I'm here, after a long absence spent digging myself out from under piles of email. I'm sorry to have missed the action, particularly some question of probability to which I had been invited to contribute (Gene, "You Have Been Summoned," 090313).

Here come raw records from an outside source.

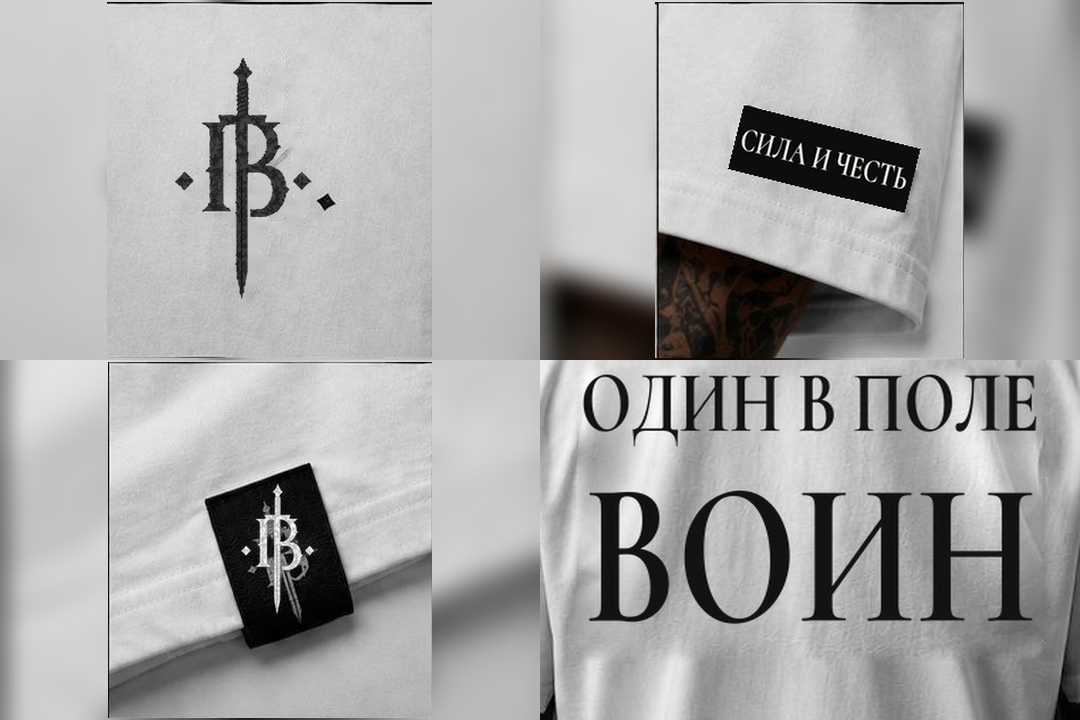
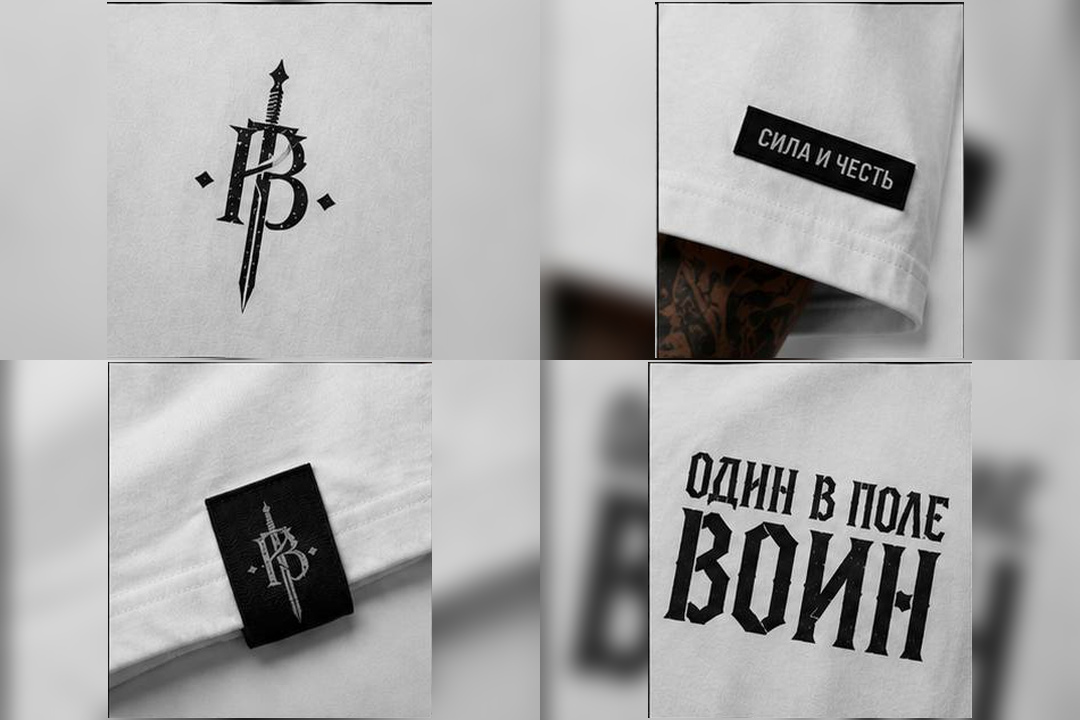
fix(media): restore authentic gothic calligraphy print for odin-v-pole-voin

diff --git a/tools/fix_product_cards.py b/tools/fix_product_cards.py
@@ -145,32 +145,71 @@ def fix_tee_vzglyad():
 
 def fix_tee_odin():
     print("Fixing tee-odin-v-pole-voin...")
-    # 1. Detail image bottom right: clean white cotton back text without grey inpaint box
-    detail = Image.open(DROP / "odin-voin-detail-v3.jpg")
-    back_clean = Image.open(DROP / "odin-voin-back-v3.jpg")
-    crop_back = back_clean.crop((160, 150, 540, 420)).resize((540, 360), Image.Resampling.LANCZOS)
-    detail.paste(crop_back, (540, 360))
-    detail.save(DROP / "odin-voin-detail-v3.jpg", quality=96)
-    print("  -> Updated odin-voin-detail-v3.jpg")
+    import sys
+    sys.path.insert(0, str(ROOT / "tools"))
+    from refine_white_spin import concrete_plate, garment_cutout, composite
+    from PIL import ImageOps, ImageFilter
 
-    # 2. Back spin frame 05-v8: seamless feathered blend of back typography
-    crop_back_text = back_clean.crop((170, 150, 530, 420)).resize((260, 195), Image.Resampling.LANCZOS)
-    h, w = 195, 260
-    mask = np.ones((h, w), dtype=np.float32)
-    feather = 15
-    for i in range(feather):
-        mask[i, :] = np.minimum(mask[i, :], i / feather)
-        mask[h - 1 - i, :] = np.minimum(mask[h - 1 - i, :], i / feather)
-        mask[:, i] = np.minimum(mask[:, i], i / feather)
-        mask[:, w - 1 - i] = np.minimum(mask[:, w - 1 - i], i / feather)
-    mask = cv2.GaussianBlur(mask, (5, 5), 1.0)
-    crop_rgba = crop_back_text.convert("RGBA")
-    crop_rgba.putalpha(Image.fromarray((mask * 255).astype(np.uint8)))
+    src_path = DROP / "odin-v-pole-voin.jpg"
+    src = Image.open(src_path)
 
-    odin_05 = Image.open(SPIN / "odin-voin-05-v8.jpg").convert("RGBA")
-    odin_05.alpha_composite(crop_rgba, (410, 175))
-    odin_05.convert("RGB").save(SPIN / "odin-voin-05-v8.jpg", quality=96)
-    print("  -> Updated odin-voin-05-v8.jpg")
+    # 1. Authentic flatlay back: odin-voin-back-v3.jpg from original photo 7
+    back_orig = src.crop((700, 0, 1402, 700)).convert("RGB")
+    back_orig.save(DROP / "odin-voin-back-v3.jpg", quality=96, subsampling=0)
+    print("  -> Updated odin-voin-back-v3.jpg with authentic gothic print")
+
+    # 2. Authentic board: odin-v-pole-voin-v3.jpg
+    v3_board = Image.open(DROP / "odin-v-pole-voin-v3.jpg")
+    v3_board.paste(back_orig, (700, 0))
+    cell_3 = src.crop((843, 700, 1128, 1013)).convert("RGB")
+    v3_board.paste(cell_3, (843, 700))
+    v3_board.save(DROP / "odin-v-pole-voin-v3.jpg", quality=96, subsampling=0)
+    print("  -> Updated odin-v-pole-voin-v3.jpg with authentic gothic print")
+
+    # 3. Authentic detail: odin-voin-detail-v3.jpg
+    detail = Image.new("RGB", (1080, 720), (222, 222, 218))
+    detail_cells = [
+        (0, 700, 286, 1013),
+        (286, 700, 558, 1013),
+        (558, 700, 843, 1013),
+        (843, 700, 1128, 1013),
+    ]
+    for index, bounds in enumerate(detail_cells):
+        crop = src.crop(bounds).convert("RGB")
+        fitted = ImageOps.contain(crop, (536, 356), Image.Resampling.LANCZOS)
+        cell = ImageOps.fit(crop, (540, 360), Image.Resampling.LANCZOS).filter(ImageFilter.GaussianBlur(12))
+        cell.paste(fitted, ((540 - fitted.width) // 2, (360 - fitted.height) // 2))
+        detail.paste(cell, ((index % 2) * 540, (index // 2) * 360))
+    detail.save(DROP / "odin-voin-detail-v3.jpg", quality=96, subsampling=0)
+    print("  -> Updated odin-voin-detail-v3.jpg with authentic gothic calligraphy macro")
+
+    # 4. Spin frames: 04, 05, 06 from original video frames (authentic gothic calligraphy)
+    plate = concrete_plate()
+    originals = ROOT / "approval/brand-logo-review-2026-10-25-v2/white-sources"
+    symmetric_outline = [
+        (250, 260), (470, 260), (560, 310), (630, 400),
+        (720, 520), (720, 1150), (0, 1150), (0, 520),
+        (90, 400), (160, 310),
+    ]
+
+    cutout_04 = garment_cutout(originals / "odin-voin-04-original.jpg")
+    frame_04 = composite(plate, cutout_04)
+    frame_04.save(SPIN / "odin-voin-04-v8.jpg", quality=95, subsampling=0, optimize=True)
+
+    cutout_05 = garment_cutout(originals / "odin-voin-05-original.jpg", allowed_polygon=symmetric_outline)
+    frame_05 = composite(
+        plate,
+        cutout_05,
+        width_scale=1.14,
+        garment_height=452,
+        center_x=535,
+    )
+    frame_05.save(SPIN / "odin-voin-05-v8.jpg", quality=95, subsampling=0, optimize=True)
+
+    cutout_06 = garment_cutout(originals / "odin-voin-06-original.jpg")
+    frame_06 = composite(plate, cutout_06)
+    frame_06.save(SPIN / "odin-voin-06-v8.jpg", quality=95, subsampling=0, optimize=True)
+    print("  -> Updated odin-voin spin frames 04, 05, 06 with authentic gothic print")
 
 
 if __name__ == "__main__":
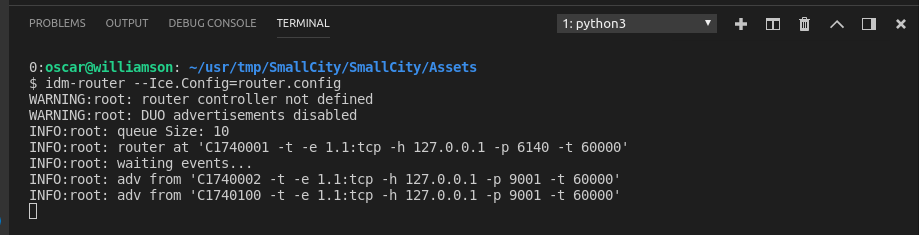
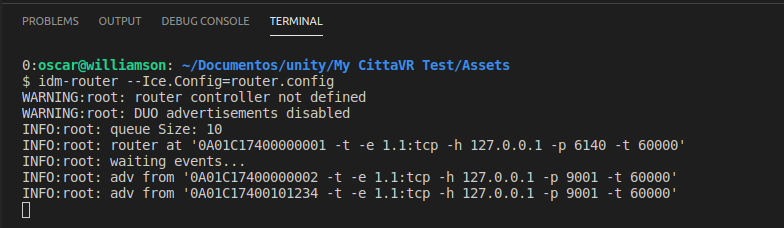
cittavr: updating docs, not finished

diff --git a/cittavr/content/_index.md b/cittavr/content/_index.md
@@ -188,8 +188,8 @@ tools for C# using the [NuGet repositories](https://www.nuget.org/),
 and there is a **plugin** to add support for NuGet to Unity, so this is
 what you need to install.
 
-First, **download the plugin** in the following site (its an asset in the form
-of an `.unitypackage`):
+First, **download the plugin** in the following site (is an asset in the form
+of `.unitypackage`):
 
 * [NuGetForUnity github releases](https://github.com/GlitchEnzo/NuGetForUnity/releases)
 
@@ -256,12 +256,10 @@ On drop, it will show a new window to select what components you want to
 include. Confirm that **all is selected** and press on import. Repeat the **same
 process** to include the package '*CittaVR Assets*' you downloaded earlier.
 
-<!--
-
 The final step to conclude your setup is **adding** to your scene an
 instance of the **CittaVRApp prefab**, which is needed to initialize
 all the internal runtime of CittaVR. Go to `Assets > CittaVR` folder
-inside your project tab of the Unity Editor. There you should find a
+inside your project tab on the Unity Editor. There you should find a
 [prefab](https://docs.unity3d.com/Manual/Prefabs.html) called
 `CittaVRApp` (the blue 3D box), drag it and drop into your *Hierarchy*
 tab (and save the scene!).
@@ -290,7 +288,7 @@ course, you are not limited to use only these, later we will
 see how to create new ones, but as a starting point they will do.
 
 Depending on the version you downloaded, there will be more or less
-available assets. As of writing this document, there were: an *street
+available assets. As of writing this document, there were: a *street
 lamp*, a *traffic lights* and a *proximity sensor*. Let's **add the
 street lamp** first.
 
@@ -301,51 +299,48 @@ wherever you want. After that, you may see something like this:
 {{< polaroid src="unity - street lamp added.png"
 caption="Unity: adding a new StreetLamp asset" >}}
 
-Well, OK. Maybe I've changed some *little* things (I've added a plane
-as a floor, reduced the light intensity and switched on the Street
-Lamp), but you get the idea, **there is a street lamp** on my scene,
-as should be in yours! Now, you can press **play** again... but it
-won't work :D, you'll see the following error message:
+Well, OK. Maybe I've changed some *little* things (I've added a plane as a
+floor, reduced the light intensity and switched on the Street Lamp), but you get
+the idea, **there is a street lamp** on my scene, as should be in yours! Now,
+you can press **play** again and your street lamp will be ready for action. You
+may see a warning message like this:
 
 {{< polaroid src="unity - error no idm address.png"
 caption="Unity: running without IDM address">}}
 
-Yes, the reason is that we didn't set a valid IDM address for this
-object. In order to be reachable, or to know the source of a virtual
-event, every object in CittaVR **must have** an IDM **address**. To
-set it, go to the object inspector (right side in the above picture),
-and find the `Street Lamp (Script)` component. There, you should
-see two properties:
+The reason is that you **didn't set** a valid IDM address for this object. In
+order to be reachable, or to know the source of a virtual event, every object in
+CittaVR **should have** an IDM **address**. If you don't set it, CittaVR will
+automatically choose one from the address pool (in this case, the next free
+address: `0A01C17400000003`. If you want to set it, go to the object inspector
+(right side in the above picture), and find the `Street Lamp (Script)`
+component. There, you should see two properties:
 
 * **`IDM Address`**, which is the field we need to change, the address
   of this object for everyone else (including the outside world!)
 * **`Citisim ID`**, this is an internal identifier, used for dynamic
-  instantiating, not to worry about it now.
+  instantiating, don't to worry about it now.
 
-So, change the **IDM Address** field, and add a valid address, in the
-same domain that your router, like `C1740100` (thus, you can create
-dynamic objects from `C1740003` to `C17400FF`). Then, you can press
-**play** again, and you will get rid of that error message. Moreover,
-the object should have been **advertised** on your IDM router, like
-this:
-
+So, to change the **IDM Address** field, add a valid address, in the same domain
+that your router, like `0A01C17400101234`. Then, if you press **play** again,
+you will get rid of that warning. One way or the other, the object should have
+been **advertised** on your IDM router, like this:
 
 {{< polaroid src="idm - adv of street lamp.png"
 caption="IDM: advertisement of the new Street Lamp">}}
 
 
-Now, you can **change its status** from inside and outside Unity. From
-inside, just **click** on the street lamp head, and it should toggle
-the lamp status. To change it from outside, you must know that this
-lamp implements the *Citisim* interface `SmartObject::DigitalSink`, so
-you need a client that uses this interface. For instance, the Debian
-package `citisim-dummies` provides a **command line tool** that could
-be used for this purpose. To reach the object **directly**, use the
-proxy that you saw on the advertisement:
+Now, you can **change its status** from inside and outside Unity. From inside,
+just **click** on the street lamp head, and it should toggle the lamp status. To
+change it from outside, you must know that this lamp implements the *Smart
+Transducer* interface `st::IBool`, so you need a client that uses this
+interface. For instance, the Debian package `smart-transducer` provides a
+**command line tool** that could be used for this purpose. To reach the object
+**directly**, use the proxy that you saw on the advertisement:
 
 {{< shell >}}
-$ digitalsink-client "C1740100 -t:tcp -h 127.0.0.1 -p 9001" 1
-$ digitalsink-client "C1740100 -t:tcp -h 127.0.0.1 -p 9001" 0
+st-client -t bool -p "0A01C17400101234 -t:tcp -h 127.0.0.1 -p 9001" 1
+st-client -t bool -p "0A01C17400101234 -t:tcp -h 127.0.0.1 -p 9001" 0
 {{< /shell >}}
 
 But, if you want to **use IDM** (which is, by the way, the **proper**
@@ -353,8 +348,8 @@ method), you will use the router's endpoints and the object's address,
 like this:
 
 {{< shell >}}
-$ digitalsink-client "C1740100 -t:tcp -h 127.0.0.1 -p 6140" 1
-$ digitalsink-client "C1740100 -t:tcp -h 127.0.0.1 -p 6140" 0
+st-client -t bool -p "0A01C17400101234 -t:tcp -h 127.0.0.1 -p 6140" 1
+st-client -t bool -p "0A01C17400101234 -t:tcp -h 127.0.0.1 -p 6140" 0
 {{< /shell >}}
 
 In this case, you will also see how the **router forwards** these
@@ -363,26 +358,28 @@ messages to the proper destination:
 {{< polaroid src="idm - forwarding.png"
 caption="IDM: forwarding messages to the lamp">}}
 
-What is more, this object also implements the interface
-`SmartObject::Observable`, so you can set another object as its
-**observer**, and when the lamp changes its state, it will **notify**
-the new state to this observer. Also, this lamp could be the observer
-of some other object. **Let's do it!**
+What is more, this object also implements the interface `st::Linkable`, so you
+can set another object as its **observer** (or link), and when the lamp changes
+its state, it will **notify** the new state to this observer. Also, this lamp
+could be the observer of some other object. **Let's do it!**
 
-# Dynamic instantiating
 
-We will use one of the other prefabs that come with CittaVR Assets:
-the **proximity sensor**. The scene could be the following: it's
-nighttime and you have a street with very few people on it but very
-well illuminated. In order to reduce the costs, you want to dim (or
-directly switch off) the lights when there is no cars, and
-automatically switch them on when someone enters the street.
+# Dynamic instantation
 
-So, we need a proximity sensor that **detects** a new car, and then
-**switches on** the street lamp. This sensor implements the interface
-`SmartObject::Observable`, and sends events using
-`SmartObject::DigitalSink`, which is the same interface implemented by
-the *StreetLamp* object. We can just connect one to the other.
+We will use one of the other prefabs that come with CittaVR Assets: the
+**proximity sensor**. The scene could be the following:
+
+<pre>It's nighttime and you have a street with very few people on it but very well
+illuminated. In order to reduce the costs, you want to dim (or directly switch
+off) the lights when there is no cars, and automatically switch them on when
+someone enters the street.
+
+</pre>
+
+So, we need a proximity sensor that **detects** a new car, and then **switches
+on** the street lamp. This sensor implements the interface `st::Linkable`, and
+sends events using `st::IBool`, which is the same interface implemented by the
+*StreetLamp* object. We can just connect one to the other.
 
 If you go to the `Assets > Resources > CittaVR`, there should be a
 `ProximitySensor` prefab. You could just add it to your scene, as we
@@ -390,20 +387,20 @@ did earlier, but we want to do it **differently, in a dynamic way**
 (i.e: having the whole scene **running**).
 
 {{% note primary %}}
-Those objects added using this method will **live only** while
-the player (or the application) **is running**. When you press the
-stop button, every dynamic object will be **destroyed**.
+The objects added using this method will **live only** while the player (or the
+application) **is running**. When you press the stop button, every dynamic
+object will be **destroyed**.
+<br><br>
 {{% /note %}}
 
-For doing that, first thing you need to do is to press **play** on the
-Unity editor, as we need the *CittaVRApp* running. Then, open a
-terminal window, and use the `cittavr` companion **tool** to add the
-asset. You need to specify your **project folder** (the Unity project
-root folder), the **name** of the asset and the **position** in the
-scene to place it. For instance:
+To achieve this, first thing you need to do is to press **play** on the Unity
+editor, as we need the *CittaVRApp* running. Then, open a terminal window, and
+use the `cittavr` companion **tool** to add the asset. You need to specify your
+**project folder** (the Unity project root folder), the **name** of the asset
+and the **position** in the scene to place it. For instance:
 
 {{< shell >}}
-$ cittavr . --add-asset CittaVR/ProximitySensor --pos 35.5 30.5 6 90
+cittavr . --add-asset CittaVR/ProximitySensor --pos 0 3.5 0 90
 {{< /shell >}}
 
 {{% note primary %}}
@@ -411,11 +408,12 @@ If you want to create **more than one** object of the same
 kind, you also need to provide the `--id` argument (an integer will
 do), with a **different** value for each instance. Feel free to run
 `cittavr --help` for more info.
+<br><br>
 {{% /note %}}
 
 Of course, you can use the supplied **Ice interface** directly from
 your program to achieve the same result. In any case, the proximity
-sensor should be displayed like a **transparent red box** (you will
+sensor should be displayed like a **red box** (you will
 see it in the game tab and also in the scene editor tab):
 
 {{< polaroid src="unity - proximity sensor.png"
@@ -428,26 +426,24 @@ stopped, otherwise you will loose the changes):
 {{< polaroid src="unity - disable render proximity sensor.png"
 caption="Proximity Sensor: disabling the red box">}}
 
-Now, when some object **collides** with this one, it will emit a
-message to its observer (if no observer is set, nothing will be
-done). Note that the colliding object should be a **Rigid Body**, and
-also have **some type of collider** on it. So its time to add the
-object that will **activate** this sensor, just to test if everything
-works. Press **Stop** on your player, and add a cube or something that
-will collide with your sensor (I've added a car running in a loop).
-Now, you can press play, and add the proximity sensor again, using the
+Now, when some object **collides** with this one, it will emit a message to its
+observer (if no observer is set, nothing will be done). Note that the colliding
+object should be a **Rigid Body**, and also have **some type of collider** on
+it. So its time to add the object that will **activate** this sensor, just to
+test if everything works. Press **Stop** on your player, and add a cube or
+something that will collide with your sensor (I've added a car running in a
+loop). Now, you can press play, and add the proximity sensor again, using the
 `cittavr` tool.
 
-But, if you expect the light to switch on, you will get disappointed!
-:) Why? Because we didn't **connect** both object yet. Its a simple
-step. Open a new terminal window, and use a tool called
-`observable-set`, available on the `citisim-dummies` Debian
-package. It needs **two** parameters: first, the proxy of **your
-observable** object (which is the source of the events), and second,
-the IDM address of **the observer** (that is the object that will
-receive the events). In this example, the observable object is the
-proximity sensor (IDM: `C1740003`) and the observer is your street
-lamp (IDM: `C1740100`).
+<!--
+But, if you expect the light to switch on, you will get disappointed! :) Why?
+Because we didn't **connect** both objects (yet). Its a simple step. Open a new
+terminal window, and use a tool called `observable-set`, available on the
+`citisim-dummies` Debian package. It needs **two** parameters: first, the proxy
+of **your observable** object (which is the source of the events), and second,
+the IDM address of **the observer** (that is the object that will receive the
+events). In this example, the observable object is the proximity sensor (IDM:
+`C1740003`) and the observer is your street lamp (IDM: `C1740100`).
 
 So, to **connect both** elements (using the router's proxy), run the
 following command:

In honor of probability, I shall offer here a delightful shortcut when calculating odds due to John Scarne. Suppose you repeatedly try for an unlikely outcome--let us say, the same birthday as mine (for simplicity, we'll ignore leap year, Scarne did). How many independent tries suffice to lower the odds of at least one success to 1-1 (even odds)? Here the odds are 364-1 against, and the exact calculation is tedious. For the only time that I noticed in his monumental work On Gambling, Scarne appealed to mathematics beyond (exceedingly elaborate) arithmetic and came up with a delightful shortcut: Take the 364 and multiply by 0.693 (the natural logarithm of two). In general, for odds of (n-1) to 1 out of n, (n-1) log2 repetitions will bring the odds of at least one success to even. But Scarne is very slightly wrong! Comparing the approximations (n-1) log2 and n log2, the proportional errors are second order, and the third order difference between them is minutely in favor of n log2. (n-1) log2 is low; n log2 is high; the correct value is about halfway between; n log2 is slightly closer; for large n, (n-1/2) log2 is very, very close.